TASK DETAILS — What you produce should match the records below precisely, except that images are removed.

RECORDS SUPPLIED —

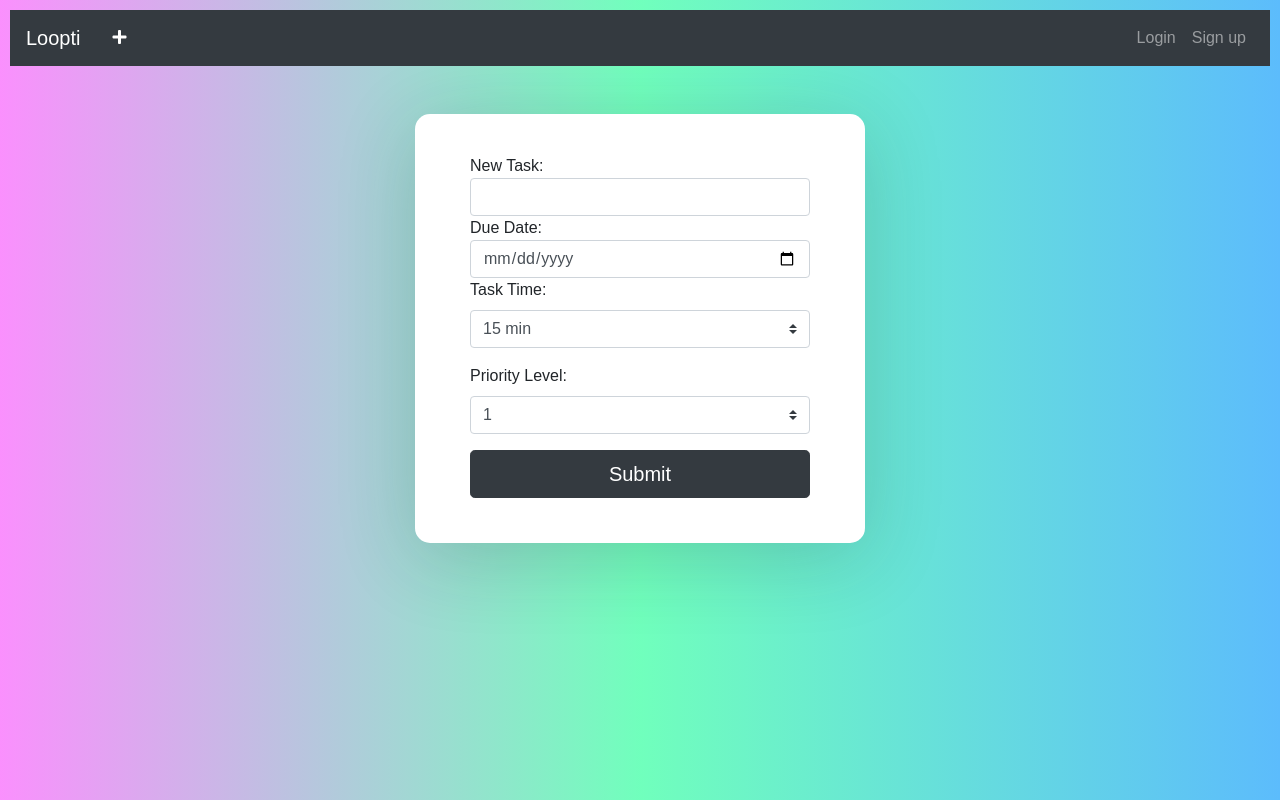
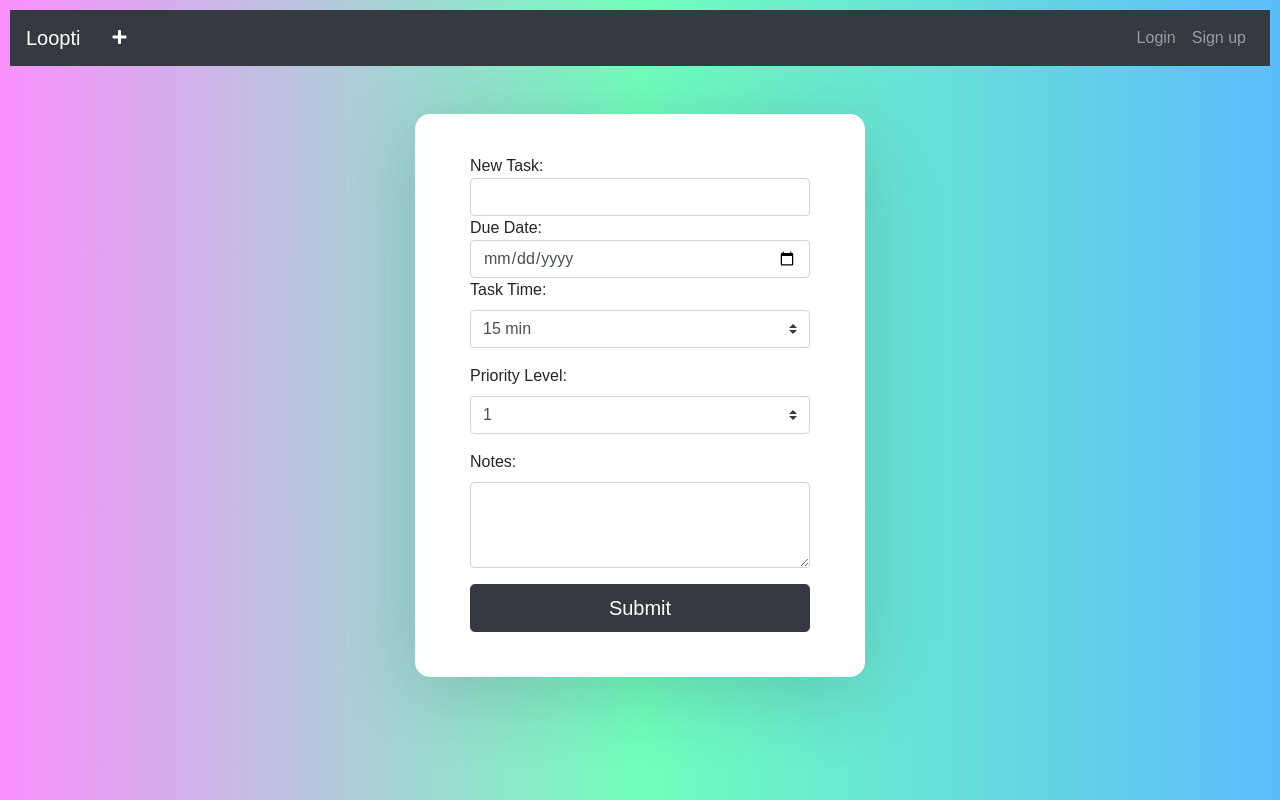
Before and after one commit to rhubble1987/final-project, a React (Create React App) app in the folder client/: page /createTask in a window 1280 px wide. Built offline with nearby package versions, Linux system fonts and the light colour scheme.

Commit message:
debugged code

```diff
--- a/client/src/screens/CreateTask/index.js
+++ b/client/src/screens/CreateTask/index.js
@@ -37,7 +37,7 @@ const CreateTask = () => {
 
 
     return <Form>
-        New Task: <input onChange={(e) => setName(e.target.value)} className="form-control" type="text" value={name} />
+        New Task: <input onChange={(e) => setName(e.target.value)} className="form-control"  type="text" value={name} />
         Due Date: <input onChange={(e) => setDueDate(e.target.value)}  className="form-control" type="date" value={dueDate} />
 
         <Form.Group>
@@ -69,6 +69,15 @@ const CreateTask = () => {
         </Form.Group>
 
 
+        <Form.Group controlId="exampleForm.ControlTextarea1">
+            <Form.Label>Notes:</Form.Label>
+            <Form.Control as="textarea" rows={3} onChange={(e) => setNote(e.target.value)} value={note} />
+        </Form.Group>
+
+
+
+
+
 
 
 
```
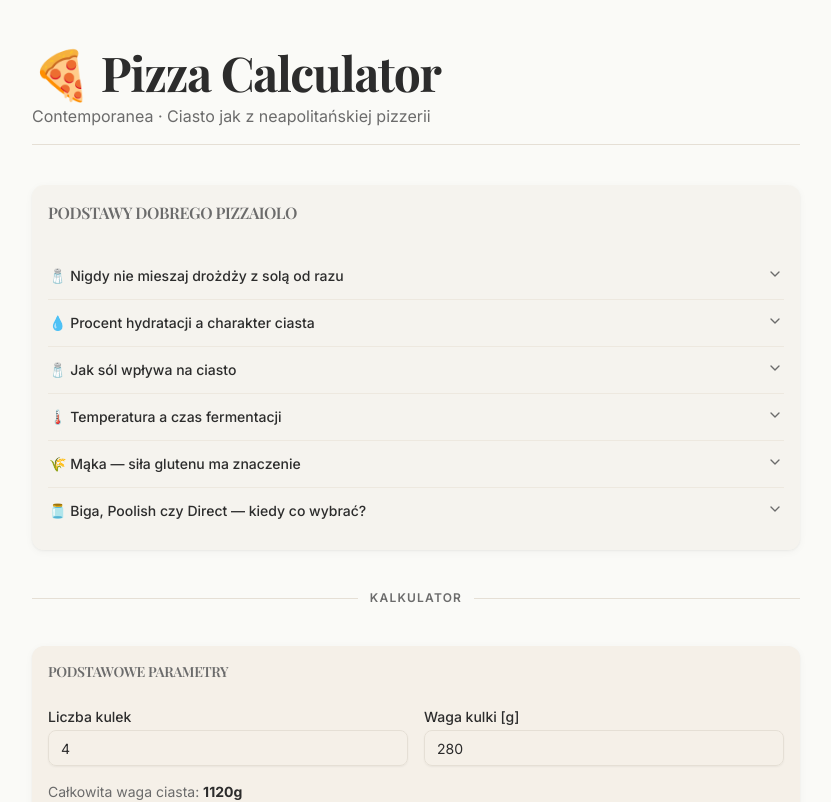
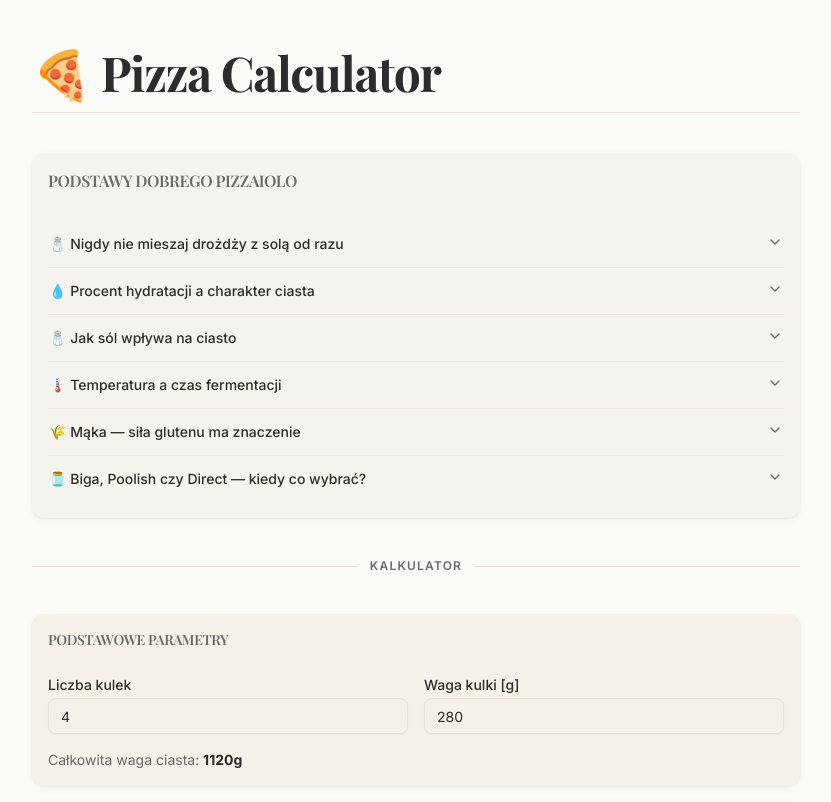
Before and after one commit to Frank2490/pizza-calculator, a Next.js app: page / in a window 1280 px wide. Shown: the top 802 px of the page, without its empty margins (224-1055 px from the left). Built offline with nearby package versions, Linux system fonts and the light colour scheme; a web font is replaced by a local one.

Commit message:
fix: zmiana napisu

```diff
--- a/app/page.tsx
+++ b/app/page.tsx
@@ -12,7 +12,6 @@ export default function Home() {
             🍕 Pizza Calculator
           </h1>
           <p className="text-base text-muted-foreground">
-            Contemporanea · Ciasto jak z neapolitańskiej pizzerii
           </p>
           <div className="pt-2 border-b border-border" />
         </header>
```
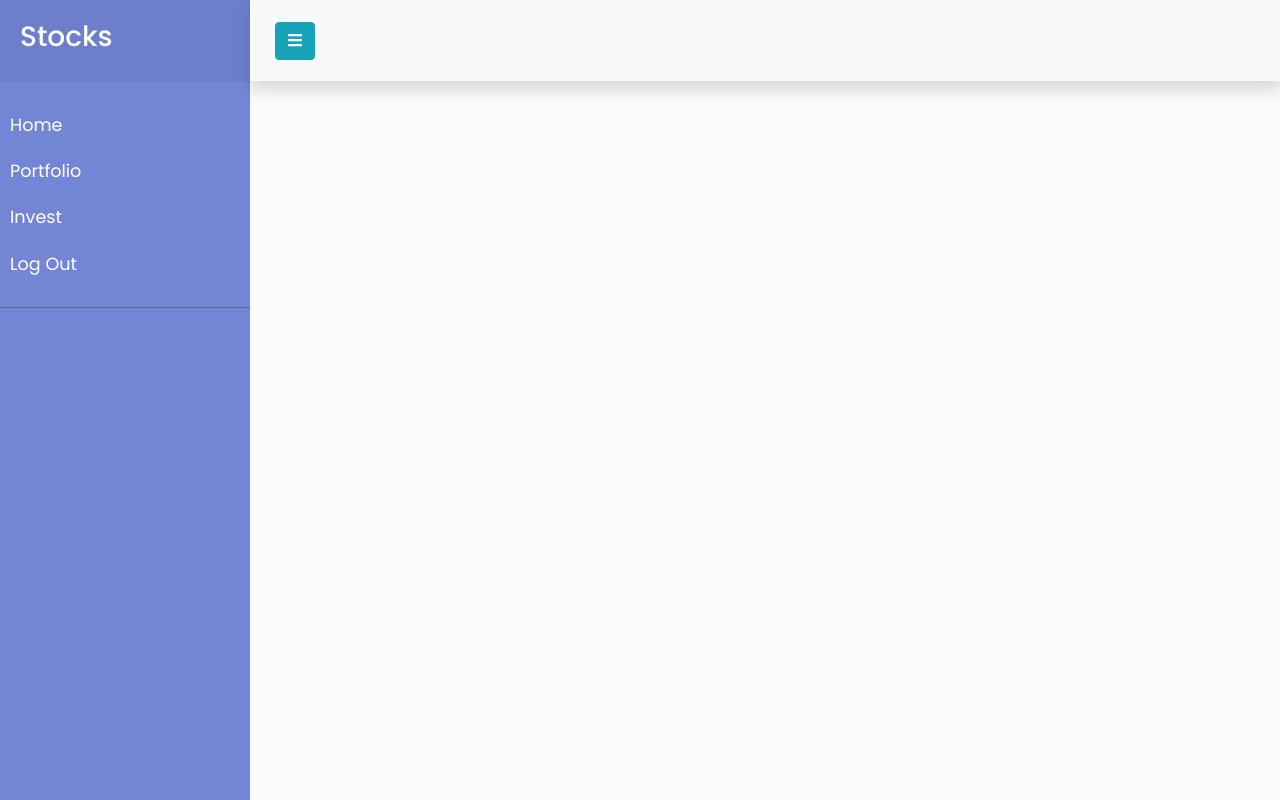
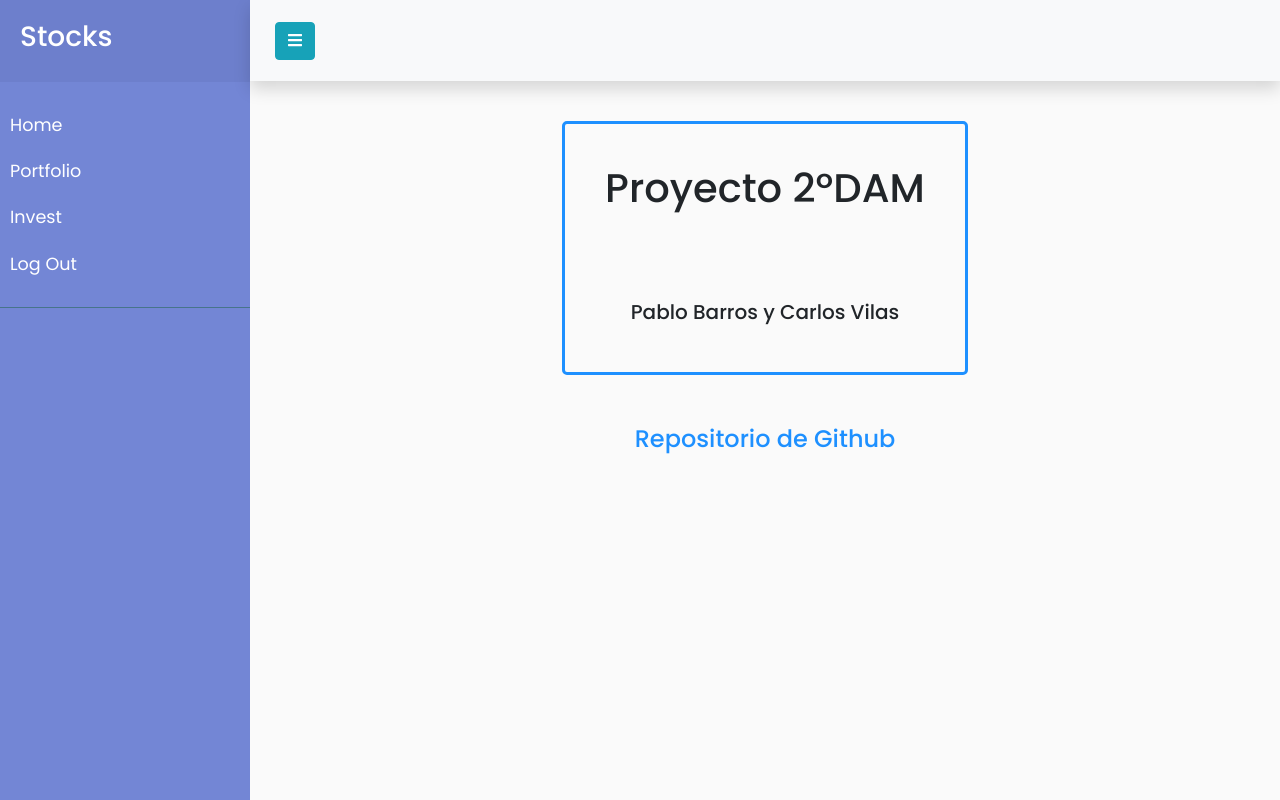
Before and after one commit to PojoTeam/stocks_segunda, a Vue app in the folder frontend/: page / in a window 1280 px wide. Built offline with nearby package versions, Linux system fonts and the light colour scheme; sample sign-in values are in the browser's storage.

Commit message:
Reactivamos el proyecto

```diff
--- a/frontend/package.json
+++ b/frontend/package.json
@@ -13,6 +13,7 @@
     "@fortawesome/free-regular-svg-icons": "^5.12.1",
     "@fortawesome/free-solid-svg-icons": "^5.12.1",
     "@fortawesome/vue-fontawesome": "^0.1.9",
+    "@okta/okta-vue": "^1.3.0",
     "axios": "^0.19.2",
     "bootstrap": "^4.4.1",
     "core-js": "^3.6.4",
--- /dev/null
+++ b/frontend/src/components/BodyHome.vue
@@ -0,0 +1,31 @@
+<template>
+    <div class="text-center" >
+        <div id="frame" class="d-inline-block">
+            <h1 class="d-inline-block">Proyecto 2ºDAM</h1><br/>
+            <h5 class="d-inline-block">Pablo Barros y Carlos Vilas</h5>
+        </div>
+        <a href="https://github.com/PojoTeam/stocks_segunda"><h4>Repositorio de Github</h4></a>
+    </div>
+</template>
+
+<script>
+    export default {
+        name: "BodyHome"
+    }
+</script>
+
+<style scoped>
+    h4 {
+        margin-top: 50px !important;
+    }
+    a {
+        color: dodgerblue;
+    }
+    h1, h5{
+        padding: 40px;
+    }
+    #frame {
+        border: solid 3px dodgerblue;
+        border-radius: 5px;
+    }
+</style>
--- a/frontend/src/components/LogIn.vue
+++ b/frontend/src/components/LogIn.vue
@@ -2,9 +2,10 @@
     <div class="container-fluid d-flex justify-content-center align-items-start">
         <div class="card">
             <form class="card-body">
+                <h2>Log In</h2>
                 <div class="form-group">
                     <label for="InputUsername">Nombre de Usuario</label>
-                    <input type="email" class="form-control" id="InputUsername" aria-describedby="emailHelp">
+                    <input type="text" class="form-control" id="InputUsername">
                 </div>
                 <div class="form-group">
                     <label for="InputPassword">Contraseña</label>
--- a/frontend/src/components/Sidebar.vue
+++ b/frontend/src/components/Sidebar.vue
@@ -20,7 +20,7 @@
                 <router-link v-if="!authenticated" class="nav-link" to="/login">Log In</router-link>
             </li>
             <li>
-                <router-link v-if="authenticated" v-on:click="logout" class="nav-link" to="/logout">Log Out</router-link>
+                <a href="/" v-if="authenticated" v-on:click="logout" class="nav-link">Log Out</a>
             </li>
             <li>
                 <router-link v-if="!authenticated" class="nav-link" to="/signup">Sign Up</router-link>
@@ -56,7 +56,8 @@
         },
         methods: {
             logout() {
-                localStorage.removeItem('user')
+                console.log("removing")
+                localStorage.removeItem('user');
             }
         }
     }
--- a/frontend/src/components/SignUp.vue
+++ b/frontend/src/components/SignUp.vue
@@ -11,7 +11,7 @@
                     <label for="InputPassword">Contraseña</label>
                     <input type="password" class="form-control" id="InputPassword">
                 </div>
-                <button type="submit" class="btn btn-primary" v-on:click="login">Sign Up</button>
+                <button type="submit" class="btn btn-primary" v-on:click="signUp">Sign Up</button>
                 <div class="alert alert-danger" v-if="error" role="alert">
                     Credenciales erroneas
                 </div>
@@ -21,8 +21,28 @@
 </template>
 
 <script>
+    import DataService from "../service/DataService";
+    import router from "../routes";
+
     export default {
-        name: "Register"
+        name: "Register",
+        data() {
+            return {
+                error: false
+            }
+        },
+        methods: {
+            signUp() {
+                let user = document.getElementById('InputUsername');
+                let password = document.getElementById('InputPassword');
+                DataService.postRegister(user, password).then(response => {
+                    this.localStorage.setItem("user", response.data.token);
+                    router.push("/portfolio")
+                }).catch( function(){
+                    this.error = true
+                });
+            }
+        }
     }
 </script>
 
--- a/frontend/src/routes.js
+++ b/frontend/src/routes.js
@@ -8,6 +8,7 @@ import LogIn from "./components/LogIn";
 import BodySymbol from "./components/BodySymbol";
 import Sidebar from "./components/Sidebar";
 import BodyInvest from "./components/BodyInvest";
+import BodyHome from "./components/BodyHome";
 
 Vue.use(Router);
 
@@ -20,7 +21,7 @@ const router = new Router({
             components: {
                 default: Sidebar,
                 modalBtn: null,
-                body: null
+                body: BodyHome
             }
         },
         {
@@ -29,7 +30,7 @@ const router = new Router({
             components: {
                 default: Sidebar,
                 modalBtn: null,
-                body: null
+                body: BodyHome
             }
         },
         {
```
Also changed, not shown: 1 other file (tests, documents, lock files or other folders).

RESULT —
Before and after one commit to rhubble1987/final-project, a React (Create React App) app in the folder client/: page /createTask in a window 1280 px wide. Built offline with nearby package versions, Linux system fonts and the light colour scheme.

Commit message:
debugged code

```diff
--- a/client/src/screens/CreateTask/index.js
+++ b/client/src/screens/CreateTask/index.js
@@ -37,7 +37,7 @@ const CreateTask = () => {
 
 
     return <Form>
-        New Task: <input onChange={(e) => setName(e.target.value)} className="form-control" type="text" value={name} />
+        New Task: <input onChange={(e) => setName(e.target.value)} className="form-control"  type="text" value={name} />
         Due Date: <input onChange={(e) => setDueDate(e.target.value)}  className="form-control" type="date" value={dueDate} />
 
         <Form.Group>
@@ -69,6 +69,15 @@ const CreateTask = () => {
         </Form.Group>
 
 
+        <Form.Group controlId="exampleForm.ControlTextarea1">
+            <Form.Label>Notes:</Form.Label>
+            <Form.Control as="textarea" rows={3} onChange={(e) => setNote(e.target.value)} value={note} />
+        </Form.Group>
+
+
+
+
+
 
 
 
```
Before and after one commit to Frank2490/pizza-calculator, a Next.js app: page / in a window 1280 px wide. Shown: the top 802 px of the page, without its empty margins (224-1055 px from the left). Built offline with nearby package versions, Linux system fonts and the light colour scheme; a web font is replaced by a local one.

Commit message:
fix: zmiana napisu

```diff
--- a/app/page.tsx
+++ b/app/page.tsx
@@ -12,7 +12,6 @@ export default function Home() {
             🍕 Pizza Calculator
           </h1>
           <p className="text-base text-muted-foreground">
-            Contemporanea · Ciasto jak z neapolitańskiej pizzerii
           </p>
           <div className="pt-2 border-b border-border" />
         </header>
```
Before and after one commit to PojoTeam/stocks_segunda, a Vue app in the folder frontend/: page / in a window 1280 px wide. Built offline with nearby package versions, Linux system fonts and the light colour scheme; sample sign-in values are in the browser's storage.

Commit message:
Reactivamos el proyecto

```diff
--- a/frontend/package.json
+++ b/frontend/package.json
@@ -13,6 +13,7 @@
     "@fortawesome/free-regular-svg-icons": "^5.12.1",
     "@fortawesome/free-solid-svg-icons": "^5.12.1",
     "@fortawesome/vue-fontawesome": "^0.1.9",
+    "@okta/okta-vue": "^1.3.0",
     "axios": "^0.19.2",
     "bootstrap": "^4.4.1",
     "core-js": "^3.6.4",
--- /dev/null
+++ b/frontend/src/components/BodyHome.vue
@@ -0,0 +1,31 @@
+<template>
+    <div class="text-center" >
+        <div id="frame" class="d-inline-block">
+            <h1 class="d-inline-block">Proyecto 2ºDAM</h1><br/>
+            <h5 class="d-inline-block">Pablo Barros y Carlos Vilas</h5>
+        </div>
+        <a href="https://github.com/PojoTeam/stocks_segunda"><h4>Repositorio de Github</h4></a>
+    </div>
+</template>
+
+<script>
+    export default {
+        name: "BodyHome"
+    }
+</script>
+
+<style scoped>
+    h4 {
+        margin-top: 50px !important;
+    }
+    a {
+        color: dodgerblue;
+    }
+    h1, h5{
+        padding: 40px;
+    }
+    #frame {
+        border: solid 3px dodgerblue;
+        border-radius: 5px;
+    }
+</style>
--- a/frontend/src/components/LogIn.vue
+++ b/frontend/src/components/LogIn.vue
@@ -2,9 +2,10 @@
     <div class="container-fluid d-flex justify-content-center align-items-start">
         <div class="card">
             <form class="card-body">
+                <h2>Log In</h2>
                 <div class="form-group">
                     <label for="InputUsername">Nombre de Usuario</label>
-                    <input type="email" class="form-control" id="InputUsername" aria-describedby="emailHelp">
+                    <input type="text" class="form-control" id="InputUsername">
                 </div>
                 <div class="form-group">
                     <label for="InputPassword">Contraseña</label>
--- a/frontend/src/components/Sidebar.vue
+++ b/frontend/src/components/Sidebar.vue
@@ -20,7 +20,7 @@
                 <router-link v-if="!authenticated" class="nav-link" to="/login">Log In</router-link>
             </li>
             <li>
-                <router-link v-if="authenticated" v-on:click="logout" class="nav-link" to="/logout">Log Out</router-link>
+                <a href="/" v-if="authenticated" v-on:click="logout" class="nav-link">Log Out</a>
             </li>
             <li>
                 <router-link v-if="!authenticated" class="nav-link" to="/signup">Sign Up</router-link>
@@ -56,7 +56,8 @@
         },
         methods: {
             logout() {
-                localStorage.removeItem('user')
+                console.log("removing")
+                localStorage.removeItem('user');
             }
         }
     }
--- a/frontend/src/components/SignUp.vue
+++ b/frontend/src/components/SignUp.vue
@@ -11,7 +11,7 @@
                     <label for="InputPassword">Contraseña</label>
                     <input type="password" class="form-control" id="InputPassword">
                 </div>
-                <button type="submit" class="btn btn-primary" v-on:click="login">Sign Up</button>
+                <button type="submit" class="btn btn-primary" v-on:click="signUp">Sign Up</button>
                 <div class="alert alert-danger" v-if="error" role="alert">
                     Credenciales erroneas
                 </div>
@@ -21,8 +21,28 @@
 </template>
 
 <script>
+    import DataService from "../service/DataService";
+    import router from "../routes";
+
     export default {
-        name: "Register"
+        name: "Register",
+        data() {
+            return {
+                error: false
+            }
+        },
+        methods: {
+            signUp() {
+                let user = document.getElementById('InputUsername');
+                let password = document.getElementById('InputPassword');
+                DataService.postRegister(user, password).then(response => {
+                    this.localStorage.setItem("user", response.data.token);
+                    router.push("/portfolio")
+                }).catch( function(){
+                    this.error = true
+                });
+            }
+        }
     }
 </script>
 
--- a/frontend/src/routes.js
+++ b/frontend/src/routes.js
@@ -8,6 +8,7 @@ import LogIn from "./components/LogIn";
 import BodySymbol from "./components/BodySymbol";
 import Sidebar from "./components/Sidebar";
 import BodyInvest from "./components/BodyInvest";
+import BodyHome from "./components/BodyHome";
 
 Vue.use(Router);
 
@@ -20,7 +21,7 @@ const router = new Router({
             components: {
                 default: Sidebar,
                 modalBtn: null,
-                body: null
+                body: BodyHome
             }
         },
         {
@@ -29,7 +30,7 @@ const router = new Router({
             components: {
                 default: Sidebar,
                 modalBtn: null,
-                body: null
+                body: BodyHome
             }
         },
         {
```
Also changed, not shown: 1 other file (tests, documents, lock files or other folders).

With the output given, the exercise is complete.